Now it is time for you to try your hand. Here are some names to get started on. Most should be accessible to most people, and some are drawn from areas other than science, so feel free to pick and choose. They will all be found, somewhere on the web.

Julius Caesar    
Mary Anning    
Bill Gates    
Robert Koch    
Catherine the Great
James Joyce    
Louis Pasteur    
Richard Nixon    
Burke and Wills    
Marie Curie
Sir Francis Crick    
Sir Isaac Newton    
Sir Joseph Banks    
The young Torricelli    
Annie Jump Cannon
Macfarlane Burnet    
Jakob Bernoulli    
Pablo Picasso    
Kiri Te Kanawa    
Claude van Damme
Gus Nossal    
Dame Nellie Melba    
Arnold Schwarzenegger    
Enrico Fermi    
William Gates


Unlike clerihews, limericks do need metre.  They need to scan.

When you start out, you need some help, so here are some ideas, a few lines to work with. In five lines, the limerick writer mist introduce somebody, explain where they are or what they are doing (second line), explain what happened to the person or thing in line three, what the reaction was in line four, and finish the whole thing off in line five. Read a few sample limericks to get the feel of it first.

Limericks have a special form. There are five lines, with lines 1, 2 and 5 rhyming, and lines 3 and 4 are rhyming. Good limericks use different words at the end of each line. They also need the right rhythm, or metre:

d'DAH-dah d'DAH-dah d'DAH (dah)
d'DAH-dah d'DAH-dah d'DAH (dah)
   d'DAH-dah d'DAH
   d'DAH-dah d'DAH
d'DAH-dah d'DAH-dah d'DAH

Here is a prime example:

There WAS an old MAN from DarJEEling
Who TRAVelled from LONdon to EALing
   It SAID on the DOOR
   Please don't SPIT on the FLOOR
So he CAREfully SPAT on the CEILing

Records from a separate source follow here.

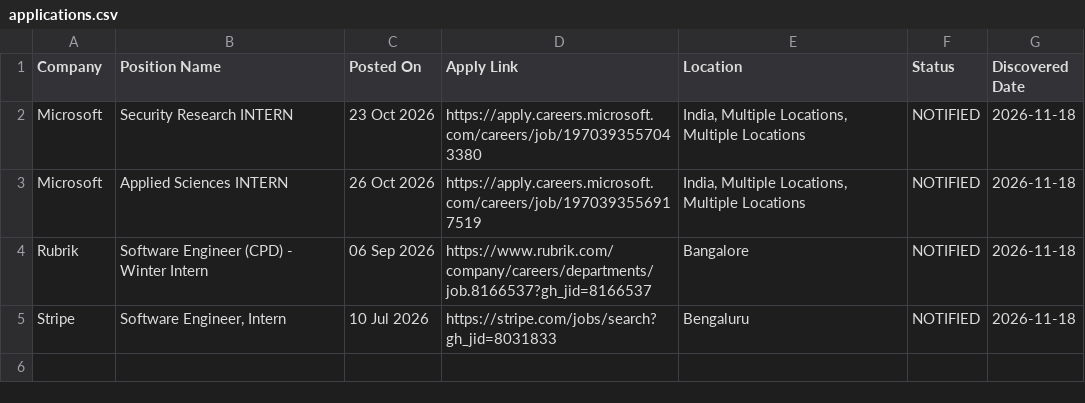
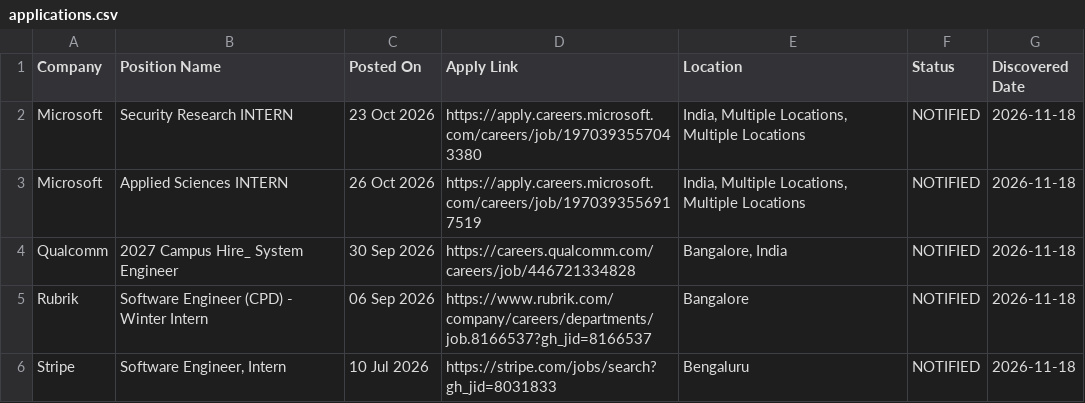
Before and after one commit to MadhavSingh1509/hunter, a CSV file: applications.csv, drawn as a sheet; the diff names each change by its address in the sheet, - before the commit and + after, or states it on an @@ line.

```diff
--- a/applications.csv
+++ b/applications.csv
+row 4: Qualcomm | 2027 Campus Hire_ System Engineer | 30 Sep 2026 | https://careers.qualcomm.com/careers/job/446721334828 | Bangalore, India | NOTIFIED | 2026-11-18
```
Also changed, not shown: 2 other files.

Notice how we can sneak in the odd syllable here and there.
Now you are ready to begin:

First lines:
There was a young man from Palm Beach (reach, beseech, teach, leech, leach, peach, preach)
There was a young man from Dee Why
There was a young fellow called Smith (myth, pith, kith, with (?))

Third lines
As the camels walked in,
As the rainforests fell
For the rest of his life
The Impressionist school
As his feet turned to lead
As the keyboard went green

It is actually better to have a good word play in mind for the fifth line, or a good idea about your third and fourth lines. Here are some lines 3 and 4:

Third and fourth lines
Though he feared they had germs,
He ate all the worms

His large flock of wrens
That he passed off as hens

They found the canary
Was rather too hairy

If the horse had a chance
It would normally dance

He said "Thanks very much,
But I cannot speak Dutch,

Fifth lines with word plays:
And made cider inside her inside. (an old one!!)
A Norse of a different colour

The people cried "Cafe au lait" ( or Olé)

I came up with this line after seeing a car with OLE in its number-plate -- so the moral is: always keep your eyes skinned, as limericks can come from anywhere!

A Spanish soprano called Fay
Always sang in a can belto way
In the Coffee Cantata
When she was a starter
The people cried Café Olé!

(That one basically came to me during a walk of 200 metres, after I passed the car, to when I reached the bus stop I was headed for. Then all I had to do was tweak it.)

Other ideas for limericks:

Dig into a book, and look through the index for some interesting words. Check out your library, and see if you can find a Rhyming Dictionary -- it lists words by their rhymes.

1 comment:

  1. Useful to know these will be available here for some time.